Increasing production of indigenous African leafy vegetables in Kenya

Magenta buds of leafy amaranth plants.
Amaranth is one of several African leafy vegetables that this project team focuses on.
Project Description

This project enhances the potential for production, utilization and marketing of African leafy vegetables in Eastern Africa. Many indigenous African leafy vegetables contain higher levels of nutrients than commonly grown "exotic" species like Swiss chard, kale and cabbage. Important species consumed include spider plant (Cleome gynandra), African nightshades (Solanum scabrum/S. villosum/S. americanum/S. tarderomotum) and amaranths (Amaranthus blitum/A. dubius/A. hybrdus /A. spinosus). These vegetables are popular in cultural diets and have potential for increased production and use in areas where traditionally grown.

Project goals are to establish a base of information and experience for greater production and use of indigenous vegetables that in the long-term will provide a source of food that improves nutrition, health and economic security for Africans, especially those afflicted with HIV/AIDs and women farmers.
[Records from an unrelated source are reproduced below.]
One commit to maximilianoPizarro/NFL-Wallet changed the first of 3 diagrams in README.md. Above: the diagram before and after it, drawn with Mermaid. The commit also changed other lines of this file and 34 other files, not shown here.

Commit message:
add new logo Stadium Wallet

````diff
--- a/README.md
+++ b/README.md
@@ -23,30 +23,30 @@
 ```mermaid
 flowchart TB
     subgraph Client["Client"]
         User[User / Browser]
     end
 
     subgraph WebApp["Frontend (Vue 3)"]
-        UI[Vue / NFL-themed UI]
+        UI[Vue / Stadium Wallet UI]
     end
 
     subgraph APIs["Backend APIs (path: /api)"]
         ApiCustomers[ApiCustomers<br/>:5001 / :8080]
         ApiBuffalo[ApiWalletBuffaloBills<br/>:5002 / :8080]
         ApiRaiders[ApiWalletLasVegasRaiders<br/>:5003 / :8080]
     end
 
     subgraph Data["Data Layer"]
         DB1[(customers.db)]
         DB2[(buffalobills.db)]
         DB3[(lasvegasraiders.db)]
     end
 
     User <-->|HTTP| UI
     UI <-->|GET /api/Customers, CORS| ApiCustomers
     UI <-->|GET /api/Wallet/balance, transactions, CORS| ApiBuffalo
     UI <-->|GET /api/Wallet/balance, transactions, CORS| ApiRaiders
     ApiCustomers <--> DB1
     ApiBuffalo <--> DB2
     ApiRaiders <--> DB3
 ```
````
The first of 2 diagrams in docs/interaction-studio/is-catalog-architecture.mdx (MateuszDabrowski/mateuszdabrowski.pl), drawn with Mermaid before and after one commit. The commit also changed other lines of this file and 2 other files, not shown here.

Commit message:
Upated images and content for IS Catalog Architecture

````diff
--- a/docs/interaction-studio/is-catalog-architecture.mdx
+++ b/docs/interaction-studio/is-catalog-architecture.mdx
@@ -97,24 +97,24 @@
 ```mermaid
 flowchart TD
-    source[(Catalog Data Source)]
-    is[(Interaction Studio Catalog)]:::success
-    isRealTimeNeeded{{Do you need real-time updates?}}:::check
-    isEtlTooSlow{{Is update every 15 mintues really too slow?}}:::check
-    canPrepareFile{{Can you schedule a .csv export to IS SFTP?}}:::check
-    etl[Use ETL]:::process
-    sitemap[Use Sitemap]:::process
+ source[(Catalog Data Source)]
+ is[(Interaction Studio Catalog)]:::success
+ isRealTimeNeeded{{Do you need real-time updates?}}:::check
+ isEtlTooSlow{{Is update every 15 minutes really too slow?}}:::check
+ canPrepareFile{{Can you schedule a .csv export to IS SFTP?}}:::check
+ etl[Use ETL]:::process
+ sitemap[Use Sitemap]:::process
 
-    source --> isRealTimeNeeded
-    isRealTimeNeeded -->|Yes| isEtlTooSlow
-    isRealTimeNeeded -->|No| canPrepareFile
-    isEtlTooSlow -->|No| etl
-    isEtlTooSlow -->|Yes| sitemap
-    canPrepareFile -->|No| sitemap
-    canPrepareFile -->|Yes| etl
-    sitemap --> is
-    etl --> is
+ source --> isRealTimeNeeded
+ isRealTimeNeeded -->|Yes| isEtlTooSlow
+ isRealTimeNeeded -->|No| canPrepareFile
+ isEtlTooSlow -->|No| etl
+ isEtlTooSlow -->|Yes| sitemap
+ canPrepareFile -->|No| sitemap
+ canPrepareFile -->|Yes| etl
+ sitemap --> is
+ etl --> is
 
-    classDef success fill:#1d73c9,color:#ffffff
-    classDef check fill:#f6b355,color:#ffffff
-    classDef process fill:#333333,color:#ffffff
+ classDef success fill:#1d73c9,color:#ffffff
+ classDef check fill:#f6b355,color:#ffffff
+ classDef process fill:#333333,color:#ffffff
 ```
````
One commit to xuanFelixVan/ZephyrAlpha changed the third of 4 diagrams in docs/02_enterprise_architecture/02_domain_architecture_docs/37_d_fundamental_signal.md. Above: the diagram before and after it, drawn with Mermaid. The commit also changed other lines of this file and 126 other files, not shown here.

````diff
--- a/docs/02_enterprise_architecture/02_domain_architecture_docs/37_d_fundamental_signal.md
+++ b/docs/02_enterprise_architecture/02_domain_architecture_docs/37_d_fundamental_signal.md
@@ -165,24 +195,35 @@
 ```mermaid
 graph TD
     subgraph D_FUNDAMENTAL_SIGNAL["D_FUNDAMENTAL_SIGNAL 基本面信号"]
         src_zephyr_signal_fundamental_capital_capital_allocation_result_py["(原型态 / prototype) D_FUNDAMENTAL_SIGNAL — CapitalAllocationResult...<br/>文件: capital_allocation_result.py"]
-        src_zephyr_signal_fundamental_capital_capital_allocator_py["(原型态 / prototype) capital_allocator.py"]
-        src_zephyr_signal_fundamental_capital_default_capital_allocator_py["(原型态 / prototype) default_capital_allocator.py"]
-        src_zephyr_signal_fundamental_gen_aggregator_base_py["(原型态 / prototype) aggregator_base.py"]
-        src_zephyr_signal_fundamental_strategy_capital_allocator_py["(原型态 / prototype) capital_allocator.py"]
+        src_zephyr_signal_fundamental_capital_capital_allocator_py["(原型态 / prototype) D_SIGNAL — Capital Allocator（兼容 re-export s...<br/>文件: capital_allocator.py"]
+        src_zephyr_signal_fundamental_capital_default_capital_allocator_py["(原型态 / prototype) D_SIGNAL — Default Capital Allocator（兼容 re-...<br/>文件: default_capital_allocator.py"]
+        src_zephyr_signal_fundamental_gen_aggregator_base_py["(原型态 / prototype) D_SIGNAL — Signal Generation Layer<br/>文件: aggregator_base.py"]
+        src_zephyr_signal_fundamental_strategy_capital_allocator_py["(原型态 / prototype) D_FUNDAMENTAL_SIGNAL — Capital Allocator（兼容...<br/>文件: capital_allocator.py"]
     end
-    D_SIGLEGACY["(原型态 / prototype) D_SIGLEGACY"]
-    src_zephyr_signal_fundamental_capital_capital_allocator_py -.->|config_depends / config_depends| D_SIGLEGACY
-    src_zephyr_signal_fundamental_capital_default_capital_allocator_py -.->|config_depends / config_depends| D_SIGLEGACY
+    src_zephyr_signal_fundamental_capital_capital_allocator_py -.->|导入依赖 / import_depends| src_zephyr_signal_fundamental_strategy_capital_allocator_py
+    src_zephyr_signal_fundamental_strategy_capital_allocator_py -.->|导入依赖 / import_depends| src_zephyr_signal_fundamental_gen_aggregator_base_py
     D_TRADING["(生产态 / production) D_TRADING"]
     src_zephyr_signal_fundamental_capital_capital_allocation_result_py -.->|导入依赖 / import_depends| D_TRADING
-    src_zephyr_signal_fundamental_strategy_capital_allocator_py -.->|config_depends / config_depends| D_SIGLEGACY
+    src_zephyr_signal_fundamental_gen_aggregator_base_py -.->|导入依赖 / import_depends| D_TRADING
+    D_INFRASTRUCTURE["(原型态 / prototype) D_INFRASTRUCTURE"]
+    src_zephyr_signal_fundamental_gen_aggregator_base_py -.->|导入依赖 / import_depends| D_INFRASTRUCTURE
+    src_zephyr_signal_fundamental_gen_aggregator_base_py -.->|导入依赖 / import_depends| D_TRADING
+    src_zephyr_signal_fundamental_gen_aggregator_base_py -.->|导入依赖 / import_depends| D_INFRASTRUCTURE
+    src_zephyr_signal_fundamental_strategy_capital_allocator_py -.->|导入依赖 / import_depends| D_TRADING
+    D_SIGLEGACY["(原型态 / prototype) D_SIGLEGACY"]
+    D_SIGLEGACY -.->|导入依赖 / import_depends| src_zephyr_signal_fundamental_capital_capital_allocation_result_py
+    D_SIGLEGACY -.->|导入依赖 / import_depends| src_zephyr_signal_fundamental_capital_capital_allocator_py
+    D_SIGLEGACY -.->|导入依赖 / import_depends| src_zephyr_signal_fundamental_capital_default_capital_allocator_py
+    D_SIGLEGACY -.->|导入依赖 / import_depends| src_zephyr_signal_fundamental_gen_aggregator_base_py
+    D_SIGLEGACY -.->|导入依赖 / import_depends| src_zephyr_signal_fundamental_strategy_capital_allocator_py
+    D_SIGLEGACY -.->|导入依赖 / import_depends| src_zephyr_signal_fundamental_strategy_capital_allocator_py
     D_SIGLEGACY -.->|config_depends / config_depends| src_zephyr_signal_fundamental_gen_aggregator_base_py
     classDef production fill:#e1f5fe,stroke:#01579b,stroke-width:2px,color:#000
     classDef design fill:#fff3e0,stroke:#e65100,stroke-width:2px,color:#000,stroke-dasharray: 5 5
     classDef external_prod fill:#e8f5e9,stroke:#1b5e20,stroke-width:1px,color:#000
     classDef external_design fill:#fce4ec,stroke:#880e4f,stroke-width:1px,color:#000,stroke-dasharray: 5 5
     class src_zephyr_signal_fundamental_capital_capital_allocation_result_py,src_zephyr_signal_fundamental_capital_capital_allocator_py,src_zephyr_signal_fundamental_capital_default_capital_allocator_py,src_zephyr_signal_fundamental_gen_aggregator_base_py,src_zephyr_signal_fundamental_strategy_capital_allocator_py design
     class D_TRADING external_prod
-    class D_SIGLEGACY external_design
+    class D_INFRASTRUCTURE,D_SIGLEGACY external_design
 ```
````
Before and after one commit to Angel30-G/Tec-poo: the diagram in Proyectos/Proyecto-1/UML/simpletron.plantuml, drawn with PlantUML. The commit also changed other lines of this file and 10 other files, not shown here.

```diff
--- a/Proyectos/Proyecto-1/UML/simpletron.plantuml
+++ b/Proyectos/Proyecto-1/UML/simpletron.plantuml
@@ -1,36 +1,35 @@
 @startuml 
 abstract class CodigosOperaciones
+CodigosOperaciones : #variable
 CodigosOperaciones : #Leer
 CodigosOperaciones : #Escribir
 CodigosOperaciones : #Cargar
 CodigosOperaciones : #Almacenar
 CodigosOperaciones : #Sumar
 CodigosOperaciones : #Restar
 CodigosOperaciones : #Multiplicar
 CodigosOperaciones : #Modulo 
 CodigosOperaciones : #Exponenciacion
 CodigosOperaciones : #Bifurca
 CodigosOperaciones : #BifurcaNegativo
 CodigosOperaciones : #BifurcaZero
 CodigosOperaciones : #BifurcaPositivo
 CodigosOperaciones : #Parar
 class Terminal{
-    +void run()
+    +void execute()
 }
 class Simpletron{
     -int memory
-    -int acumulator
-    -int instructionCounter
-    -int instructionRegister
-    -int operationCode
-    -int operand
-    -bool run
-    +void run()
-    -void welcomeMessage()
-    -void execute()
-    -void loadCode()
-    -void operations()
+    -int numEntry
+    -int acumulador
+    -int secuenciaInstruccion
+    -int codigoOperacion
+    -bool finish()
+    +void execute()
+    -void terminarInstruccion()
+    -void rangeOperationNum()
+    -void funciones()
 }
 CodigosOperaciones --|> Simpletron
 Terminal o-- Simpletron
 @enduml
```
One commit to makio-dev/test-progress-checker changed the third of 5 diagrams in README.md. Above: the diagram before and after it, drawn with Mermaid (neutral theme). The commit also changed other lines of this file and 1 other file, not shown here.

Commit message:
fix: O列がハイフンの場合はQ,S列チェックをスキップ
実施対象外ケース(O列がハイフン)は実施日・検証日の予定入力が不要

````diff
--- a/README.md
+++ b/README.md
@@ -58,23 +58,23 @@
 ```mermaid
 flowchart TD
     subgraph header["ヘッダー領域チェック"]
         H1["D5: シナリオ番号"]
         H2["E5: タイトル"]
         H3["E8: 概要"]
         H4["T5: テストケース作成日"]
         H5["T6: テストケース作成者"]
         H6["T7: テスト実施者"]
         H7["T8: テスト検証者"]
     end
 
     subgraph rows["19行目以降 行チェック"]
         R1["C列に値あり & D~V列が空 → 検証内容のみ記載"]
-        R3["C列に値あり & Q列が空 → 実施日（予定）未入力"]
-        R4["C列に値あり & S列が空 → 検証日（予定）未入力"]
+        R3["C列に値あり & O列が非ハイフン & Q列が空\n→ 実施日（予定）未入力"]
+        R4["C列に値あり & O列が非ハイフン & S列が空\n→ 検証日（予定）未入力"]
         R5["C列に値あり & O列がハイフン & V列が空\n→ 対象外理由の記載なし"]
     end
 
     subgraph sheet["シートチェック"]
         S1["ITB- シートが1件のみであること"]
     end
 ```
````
Project activities include imparting knowledge on appropriate germplasm, establishing or improving local seed banks, providing quality seeds for production, transferring improved production techniques to stakeholders, organizing self-help groups and analyzing markets. Participatory approaches are critical in achieving project goals and targeting disadvantaged groups.

Project Deliverables (all PDF)

0.5142775, 35.2697802